In his presentation, which will begin at 2:00 p.m. in the Harbor Room of the Virden Center, Fernicola will discuss the shark attacks and provide information on the natural history and behavior of the many shark species that populate the Atlantic. His book will be available for sale after his presentation and a book signing will follow.
His presentation will be followed by a talk by Erin Rechisky from the National Oceanic and Atmospheric Administration’s Northeast Fisheries Science Center in Narragansett, Rhode Island. Her talk is titled “Movements of Sandbar Sharks in Delaware Bay.” The sandbar shark, Carcharhinus plumbeus, is the most common coastal shark in the Delaware region during early spring and into late fall. Although the sandbar shark is large and commonly found in swimming areas, it has never been incriminated in a human attack.
The Marine Fisheries Lecture Series also will include the following presentations, all scheduled for the Harbor Room in the Virden Center. At 11:15, Patrick Gaffney, associate professor of marine biology-biochemistry, will kick off the lecture series with a presentation on the “Atlantic Oyster Fisheries in the 21st Century: Regional Restoration and Enhancement Efforts Play a Key Role.” Following Gaffney, at 12:15 p.m., will be Charles Epifanio, professor of marine biology-biochemistry, who will speak on “The Blue Crab Fishery: Facts, Fables, and Fiction.” And at 1:00 p.m., Robin Tyler, environmental scientist for the Division of Water Resources at Delaware’s Department of Natural Resources and Environmental Control (DNREC), will present “Flounder in Delaware: The Present Status and What the Future Holds.”

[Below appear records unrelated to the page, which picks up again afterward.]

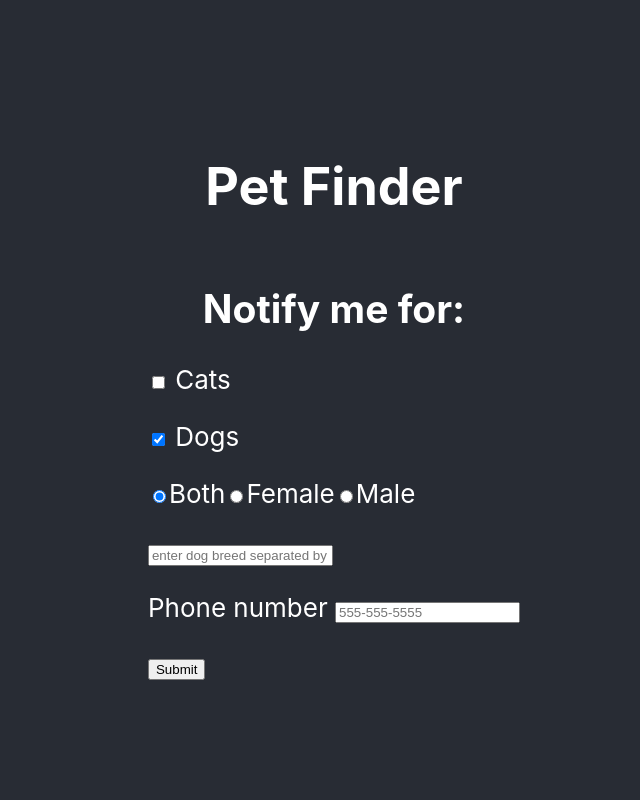
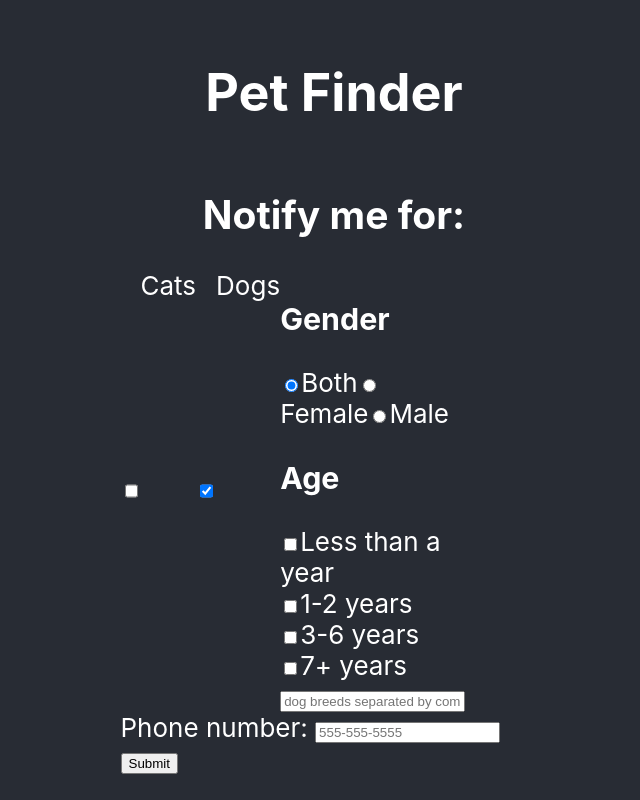
Before and after one commit to yonidoronpeters/pet-finder, a React (Create React App) app: page / in a window 1280 px wide. Both pictures are taken after a click on the checkbox "Dogs". Shown: the whole page, without its empty margins (306-946 px from the left). Built offline with nearby package versions, Linux system fonts and the light colour scheme.

Commit message:
add dog age options. style pets side by side (sorta)

```diff
--- a/src/App.css
+++ b/src/App.css
@@ -28,6 +28,17 @@
   color: #61dafb;
 }
 
+.petRow {
+  width: 50%;
+  float: left;
+  display: flex;
+  flex-direction: row;
+}
+
+.clear {
+  clear: both;
+}
+
 @keyframes App-logo-spin {
   from {
     transform: rotate(0deg);
--- a/src/components/PetFinderApp.js
+++ b/src/components/PetFinderApp.js
@@ -22,9 +22,11 @@ export default class PetFinderApp extends React.Component {
   getDogs(e) {
     if (e.target.elements.dogs.checked) {
       const gender = e.target.elements.dogGender.value;
+      const ages = this.getCheckboxValues(['puppy', 'adolescent', 'adult', 'senior']);
       const dogBreeds = e.target.elements.dogBreed.value.trim();
       return {
         gender,
+        ages,
         breeds: dogBreeds.split(',').map(dog => dog.trim()).filter(Boolean)
       };
     }
@@ -33,8 +35,8 @@ export default class PetFinderApp extends React.Component {
   getCatOptions(e) {
     if (e.target.elements.cats.checked) {
       const gender = e.target.elements.catGender.value;
-      const ages = this.getCatValues(['kitten', 'junior', 'prime', 'mature']);
-      const hair = this.getCatValues(['short', 'medium', 'long']);
+      const ages = this.getCheckboxValues(['kitten', 'junior', 'prime', 'mature']);
+      const hair = this.getCheckboxValues(['short', 'medium', 'long']);
       const catBreeds = e.target.elements.catBreed.value.trim();
       return {
         gender,
@@ -45,7 +47,7 @@ export default class PetFinderApp extends React.Component {
     }
   }
 
-  getCatValues(values) {
+  getCheckboxValues(values) {
     const ages = [];
     values.forEach(value => {
       if (document.querySelector(`input[value="${value}"]`).checked) {
@@ -90,9 +92,9 @@ export default class PetFinderApp extends React.Component {
           <h1>Pet Finder</h1>
           <h2>Notify me for:</h2>
           <form className="add-option" onSubmit={this.handleSubmitForm}>
-            {/*checkbox*/}
+            <div className="petRow">
               <input type="checkbox" id="option1" name="cats" onChange={this.handleAnimalSelected}/>
-            <label htmlFor="option1"> Cats </label>
+              <label htmlFor="option1">Cats</label>
               <div id="cats" hidden={true}>
                 {/*gender radio buttons*/}
                 <div id="cat-gender">
@@ -129,28 +131,40 @@ export default class PetFinderApp extends React.Component {
                 <input className="add-option__input" placeholder="cat breeds separated by commas" type="text"
                        name="catBreed"/>
               </div>
-            <p>
               <input type="checkbox" id="option2" name="dogs" onChange={this.handleAnimalSelected}/>
-              <label htmlFor="option2"> Dogs </label>
+              <label htmlFor="option2">Dogs</label>
               <div id="dogs" hidden={true}>
                 {/*gender radio buttons*/}
-                <p>
+                <div id="dog-gender">
+                  <h3>Gender</h3>
                   <input type="radio" id="dog-both" name="dogGender" value="both" defaultChecked={true}/>
                   <label htmlFor="dog-both">Both</label>
                   <input type="radio" id="dog-female" name="dogGender" value="female"/>
                   <label htmlFor="dog-female">Female</label>
                   <input type="radio" id="dog-male" name="dogGender" value="male"/>
                   <label htmlFor="dog-male">Male</label>
-                </p>
+                </div>
+                {/*age*/}
+                <div id="dog-age">
+                  <h3>Age</h3>
+                  <input type="checkbox" id="dog-puppy" name="dogAge" value="puppy"/>
+                  <label htmlFor="dog-puppy">Less than a year</label><br/>
+                  <input type="checkbox" id="dog-adolescent" name="dogAge" value="adolescent"/>
+                  <label htmlFor="dog-adolescent">1-2 years</label><br/>
+                  <input type="checkbox" id="dog-adult" name="dogAge" value="adult"/>
+                  <label htmlFor="dog-adult">3-6 years</label><br/>
+                  <input type="checkbox" id="dog-senior" name="dogAge" value="senior"/>
+                  <label htmlFor="dog-senior">7+ years</label>
+                </div>
                 {/*breed*/}
-                <input className="add-option__input" placeholder="enter dog breed separated by commas" type="text"
+                <input className="add-option__input" placeholder="dog breeds separated by commas" type="text"
                        name="dogBreed"/>
               </div>
-            </p>
-            <p>
-              <label htmlFor="phone">Phone number </label>
+            </div>
+            <div className="clear">
+              <label htmlFor="phone">Phone number: </label>
               <input className="add-option__input" placeholder="555-555-5555" type="tel" name="phone"/>
-            </p>
+            </div>
             <button className="button">Submit</button>
           </form>
         </header>
```
Lines whose indentation alone changed are shown as unchanged.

In addition to the lecture series on Marine Fisheries, a lecture series on coastal hazards will be held in Room 202 of Cannon Lab. The series will begin at 11:00 a. m. with a lecture by Wendy Carey, coastal processes specialist with the Marine Advisory Service, titled “The Rip Current: A Potentially Dangerous and Deadly Ocean Force.” At 12:30 p.m., Jim Eberwine, meteorologist with the National Weather Service in Mt. Holly, New Jersey, will present “Hurricanes: Nature’s Greatest Storms.” Following Eberwine, at 1:30 p.m., will be Anthony Pratt, shoreline manager with DNREC who will speak about “Northeasters: Delaware’s Coastal Fury.” The Coastal Hazards Lecture Series will conclude at 3:00 p.m. with a lecture on “Coastal Flood Mitigation and the National Flood Insurance Program” by Michael Powell, coordinator of Delaware’s National Flood Insurance Program.
A number of businesses and industries are sponsoring special exhibits and events at Coast Day, including Tidewater Utilities, Motiva, Conectiv, SPI Pharma Group, and Oceanport Industries. Admission to this educational and fun-filled event is free; parking is $2. For more information, contact the UD Marine Public Education Office at (302) 831-8083 or visit the Coast Day Web site at www.ocean.udel.edu/CoastDay.